### EXERCISE DESCRIPTION
Select and copy out every line in the records containing "html".
----
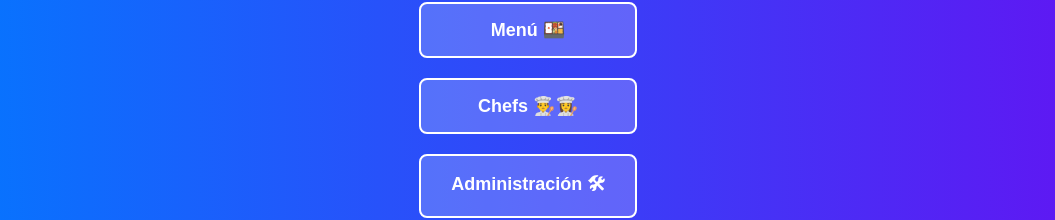
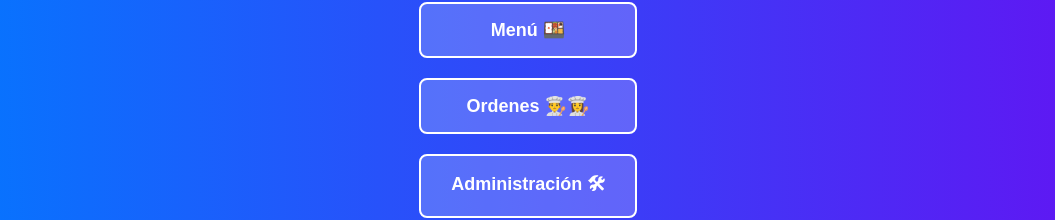
Before and after one commit to Gen2027/Gen2027.github.io, a plain HTML site: page index.html.html in a window 1280 px wide. Shown: the part 304-524 px from the top of the page, without its empty margins (112-1167 px from the left). Drawn offline with Linux system fonts and the light colour scheme.

Commit message:
Update index.html.html

```diff
--- a/index.html.html
+++ b/index.html.html
@@ -59,7 +59,7 @@
         <h1>Inicio 🏠</h1>
         <div class="buttons">
             <a href="menu_cliente.html" class="btn">Menú 🍱</a>
-            <a href="pedidos_chef.html" class="btn">Chefs 👨‍🍳👩‍🍳</a>
+            <a href="pedidos_chef.html" class="btn">Ordenes 👨‍🍳👩‍🍳</a>
             <a href="admin.html" class="btn">Administración 🛠</a>
             <a href="donaciones.html" class="btn">Donaciones 💲</a>
         </div>
```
----
### FINISHED EXERCISE
Before and after one commit to Gen2027/Gen2027.github.io, a plain HTML site: page index.html.html in a window 1280 px wide. Shown: the part 304-524 px from the top of the page, without its empty margins (112-1167 px from the left). Drawn offline with Linux system fonts and the light colour scheme.
Update index.html.html
--- a/index.html.html
+++ b/index.html.html
             <a href="menu_cliente.html" class="btn">Menú 🍱</a>
-            <a href="pedidos_chef.html" class="btn">Chefs 👨‍🍳👩‍🍳</a>
+            <a href="pedidos_chef.html" class="btn">Ordenes 👨‍🍳👩‍🍳</a>
             <a href="admin.html" class="btn">Administración 🛠</a>
             <a href="donaciones.html" class="btn">Donaciones 💲</a>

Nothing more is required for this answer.